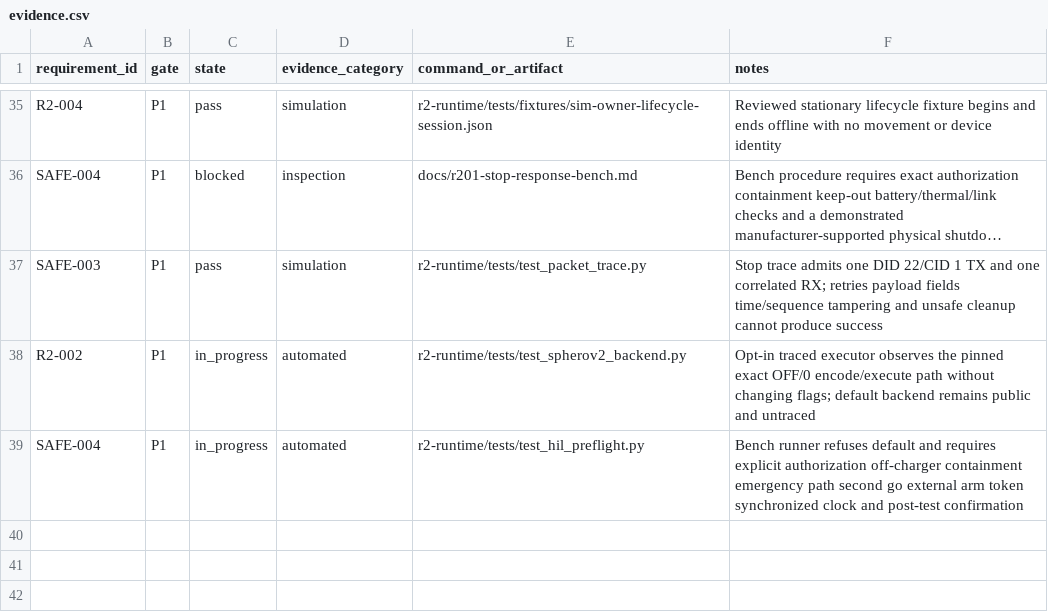
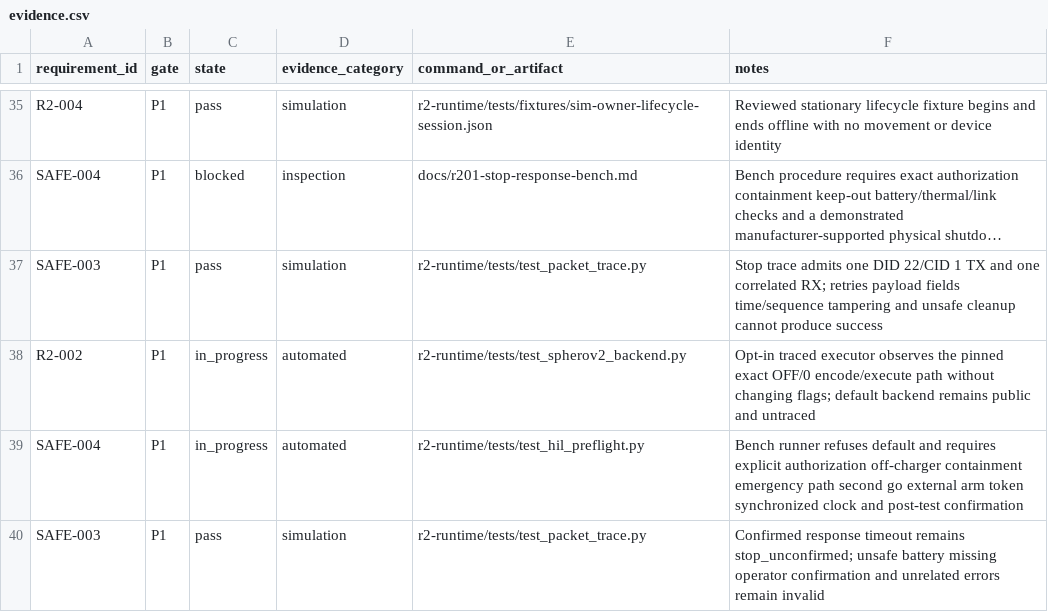
Before and after one commit to waywardtech/R2D2-lives, a CSV file: traceability/evidence.csv, drawn as a sheet; only a part is shown, gaps mark what is left out; long unchanged cells end in ….

Commit message:
fix: preserve stop timeout evidence

```diff
--- a/traceability/evidence.csv
+++ b/traceability/evidence.csv
@@ -39 +39,2 @@ R2-002,P1,in_progress,automated,r2-runtime/tests/test_spherov2_backend.py,"Opt-i
 SAFE-004,P1,in_progress,automated,r2-runtime/tests/test_hil_preflight.py,"Bench runner refuses default and requires explicit authorization off-charger containment emergency path second go external arm token synchronized clock and post-test confirmation"
+SAFE-003,P1,pass,simulation,r2-runtime/tests/test_packet_trace.py,"Confirmed response timeout remains stop_unconfirmed; unsafe battery missing operator confirmation and unrelated errors remain invalid"
```
Also changed, not shown: 6 other files.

•••••

For the word "timeout", tally the lines of the entries in which it appears and give the total alone.

2